(Reuters) – The Federal Reserve must supplement traditional government data and readings from financial markets with real-time, on-the-ground observations of economic conditions if it is to make good policy, Chicago Fed President Austan Goolsbee said on Tuesday.
“This is especially true when things are as strange and up in the air as they have been through much of the pandemic times,” Goolsbee said in the text of his first public remarks since taking over as head of the Fed regional bank on Dec. 1 from Charles Evans.
“It is a danger and a mistake for policymakers to rely too heavily on market reactions” like stock and bond market gyrations that “tell us which way the markets want the Fed to move,” he said.

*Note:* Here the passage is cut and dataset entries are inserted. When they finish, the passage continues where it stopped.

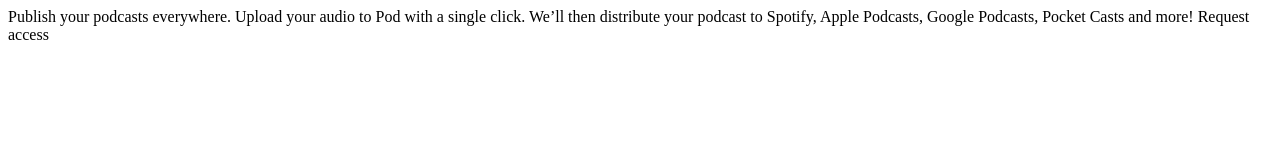
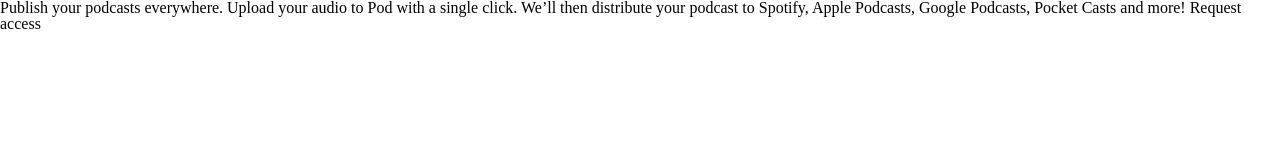
Before and after one commit to Dantalian5/pod-request-access-landing-page, a website built with Parcel: page src/index.html in a window 1280 px wide. Built offline with nearby package versions, Linux system fonts and the light colour scheme.

Commit message:
add scss files

```diff
--- a/package.json
+++ b/package.json
@@ -14,6 +14,7 @@
 	"author": "Marcos Valenzuela",
 	"license": "ISC",
 	"devDependencies": {
+		"@parcel/transformer-sass": "^2.9.3",
 		"parcel": "^2.9.3",
 		"parcel-namer-custom": "^0.2.0",
 		"rimraf": "^5.0.1",
--- a/src/assets/style/style.scss
+++ b/src/assets/style/style.scss
@@ -0,0 +1,5 @@
+@import "base/reset";
+@import "base";
+@import "layout";
+@import "modules";
+@import "state";
--- a/src/index.html
+++ b/src/index.html
@@ -23,8 +23,8 @@
 	</head>
 	<body>
 		Publish your podcasts everywhere. Upload your audio to Pod with a single
-		click. We’ll then distribute your podcast to Spotify, Apple Podcasts, Google
-		Podcasts, Pocket Casts and more! Request access
+		click. We&#8217;ll then distribute your podcast to Spotify, Apple Podcasts,
+		Google Podcasts, Pocket Casts and more! Request access
 		<!-- add javascript file -->
 		<script src="assets/js/script.js"></script>
 	</body>
```
Also changed, not shown: src/assets/style/_base.scss (added), src/assets/style/_layout.scss (added), src/assets/style/_modules.scss (added), src/assets/style/_state.scss (added), 1 other file.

Financial markets increasingly are pricing in expectations that the U.S. central bank will raise its benchmark overnight interest rate in coming months to a 5.25%-5.50% range, from the current 4.50%-4.75% range, as it seeks to curb stubbornly high inflation. That’s slightly higher than where Fed policymakers in December signaled they would need to take the policy rate.
Fed policymakers will provide updated projections on the rate path and economy at the end of their March 21-22 meeting.
Goolsbee was speaking to the Ivy Tech Community College in Goshen, Indiana. Earlier on Tuesday, he visited the operations of Indiana-based RV manufacturer Jayco.
Fed Chair Jerome Powell earlier this month said one of the U.S. central bank’s most important resources is the “haul” of information on local economies and communities gleaned from regional Fed banks like the one that Goolsbee now heads.
(Reporting by Ann Saphir; Editing by Paul Simao)